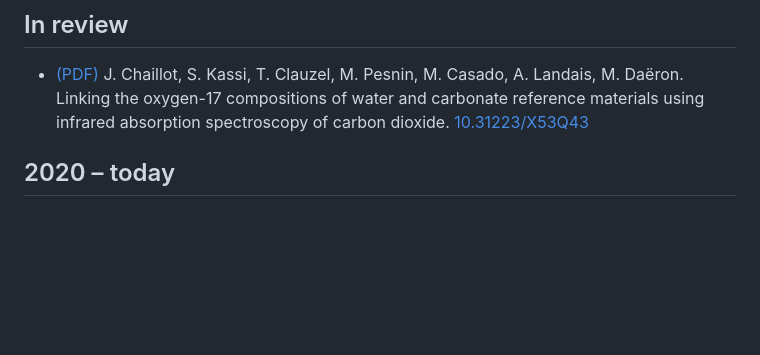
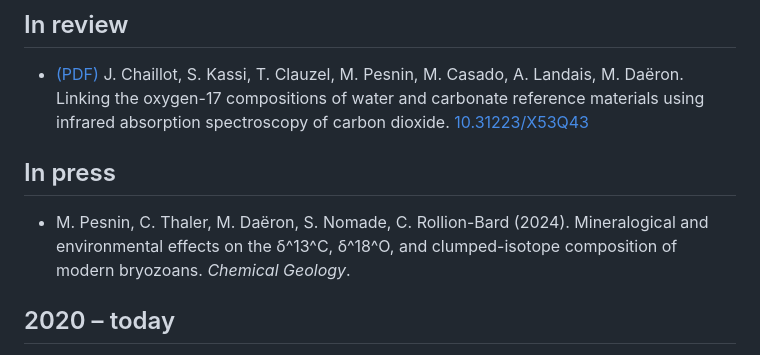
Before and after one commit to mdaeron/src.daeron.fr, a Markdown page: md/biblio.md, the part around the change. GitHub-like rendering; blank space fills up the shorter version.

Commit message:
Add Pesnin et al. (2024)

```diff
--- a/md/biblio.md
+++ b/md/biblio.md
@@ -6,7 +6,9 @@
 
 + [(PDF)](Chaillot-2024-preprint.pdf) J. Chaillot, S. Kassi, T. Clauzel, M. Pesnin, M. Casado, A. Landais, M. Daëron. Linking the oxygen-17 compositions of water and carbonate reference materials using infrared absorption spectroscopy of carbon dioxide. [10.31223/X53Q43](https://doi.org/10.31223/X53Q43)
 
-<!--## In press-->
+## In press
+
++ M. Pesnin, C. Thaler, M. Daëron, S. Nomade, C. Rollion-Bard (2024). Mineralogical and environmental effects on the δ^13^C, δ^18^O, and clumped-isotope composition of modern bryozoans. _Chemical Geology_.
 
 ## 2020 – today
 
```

= = = =

TASK STATEMENT: Your answer should be all lines from the data that contain "biblio".

ANSWER BOX:
Before and after one commit to mdaeron/src.daeron.fr, a Markdown page: md/biblio.md, the part around the change. GitHub-like rendering; blank space fills up the shorter version.
--- a/md/biblio.md
+++ b/md/biblio.md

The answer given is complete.